Gordon Brown calls for new International Anti-Corruption Court to punish Putin
Former Prime Minister, Gordon Brown, has called for the creation of an International Anti-Corruption Court to make “provision for the extraterritorial punishment of corrupt leaders of countries such as Russia”.
Writing in The Times today, Mr Brown said Vladimir Putin should be brought to justice for his “looting of Russia’s resources” in addition to his crimes of aggression.
He says: “Putin acts without fear of consequences because historically he has not faced them. His control over the police and prosecutors including the courts prevents Russian law from being enforced.
“But until now he has also been able to act with impunity because in the world’s financial centres including London bankers, accountants, lawyers, estate agents and PR advisers, who, knowing perfectly well they are covering up crimes, have been willing to use every loophole in domestic and international law to offer his cabal safe havens.”
The new court would “intervene where domestic law has not or cannot act against misappropriation of a country’s wealth, and to punish, deter and diminish corruption whenever a nation fails to enforce their own criminal laws against corrupt leaders”.

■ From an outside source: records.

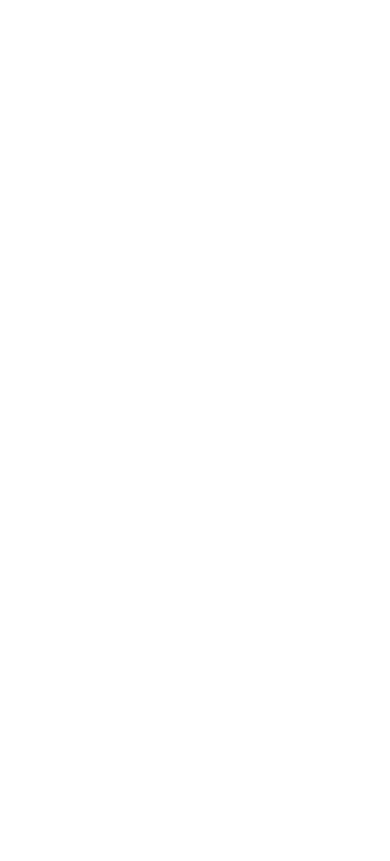
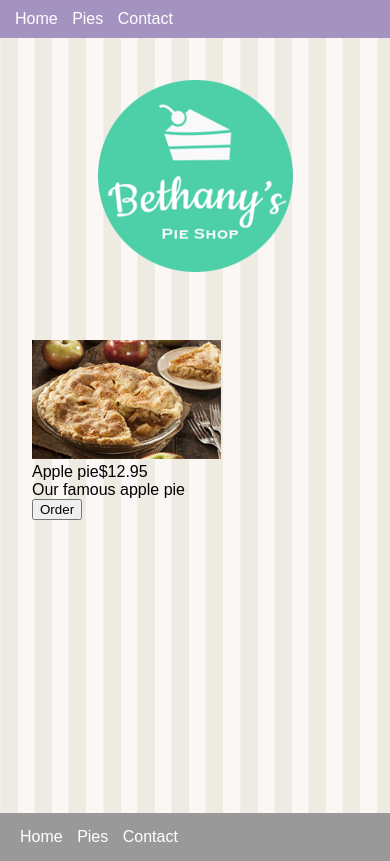
Before and after one commit to Luis-Angulo/html5gs, a plain HTML site: page pies.html in a window 390 px wide. Drawn offline with Linux system fonts and the light colour scheme.

Commit message:
pies list and responsive cols

```diff
--- a/pies.html
+++ b/pies.html
@@ -0,0 +1,48 @@
+<!DOCTYPE html>
+<html lang="en">
+  <head>
+    <meta charset="UTF-8" />
+    <meta name="viewport" content="width=device-width, initial-scale=1.0" />
+    <link rel="stylesheet" href="styles.css" />
+    <link rel="stylesheet" href="pies.css" />
+    <title>Bethany's pie shop</title>
+  </head>
+  <body>
+    <header>
+      <nav>
+        <ul>
+          <li><a href="/">Home</a></li>
+          <li><a href="pies.html">Pies</a></li>
+          <li><a href="contact.html">Contact</a></li>
+        </ul>
+      </nav>
+    </header>
+    <main>
+      <aside>
+        <img src="images/logo.png" alt="Bethany's pie shop" />
+      </aside>
+      <article>
+        <section class="columns-desktop">
+          <div class="pie">
+            <img src="images/apple-pie.png" alt="apple pie" />
+            <div class="columns">
+              <div class="title">Apple pie</div>
+              <div class="price">$12.95</div>
+            </div>
+            <p class="pie-description">Our famous apple pie</p>
+            <button data-order="apple-pie">Order</button>
+          </div>
+        </section>
+      </article>
+    </main>
+    <footer>
+      <nav>
+        <ul>
+          <li><a href="/">Home</a></li>
+          <li><a href="pies.html">Pies</a></li>
+          <li><a href="contact.html">Contact</a></li>
+        </ul>
+      </nav>
+    </footer>
+  </body>
+</html>
--- a/styles.css
+++ b/styles.css
@@ -71,6 +71,10 @@ article {
   width: 75%;
 }
 
+.columns {
+  display: flex;
+}
+
 /* for medium to large screens */
 @media only screen and (min-width: 768px) {
   main {
@@ -79,4 +83,12 @@ article {
   aside {
     margin: left;
   }
+  /* flex for desktop leaves a little more space for some reason */
+  .columns-desktop {
+    display: flex;
+  }
 }
+
+/* pie widget */
+.pie {
+}
```
Also changed, not shown: pies.css (added).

Mr Brown writes that proof that Russia is a kleptocracy was revealed in the Panama and Pandora papers and that it is believed that rich Russians in Mr Putin’s inner circle have moved at least half of their wealth out the country through “companies registered in the Channel Islands, British Virgin Islands or other UK dependent territories”.
He concludes: “In our divided fractured protectionist world an IACC may be seen as an unrealisable dream and some may call it a fool’s errand, but in recent years, against the odds, pioneering leaders have made what was dismissed as impossible possible — repairing the ozone layer in the 1980s, creating a joint US-Russian international space station in the 1990s, writing off African debt after 2000, and banning land mines and negotiating the Paris climate change treaty in the first two decades of this still-young century — and, despite the rise of nationalism, protectionism and great power competition, we have been able to create an International Criminal Court to punish war criminals.”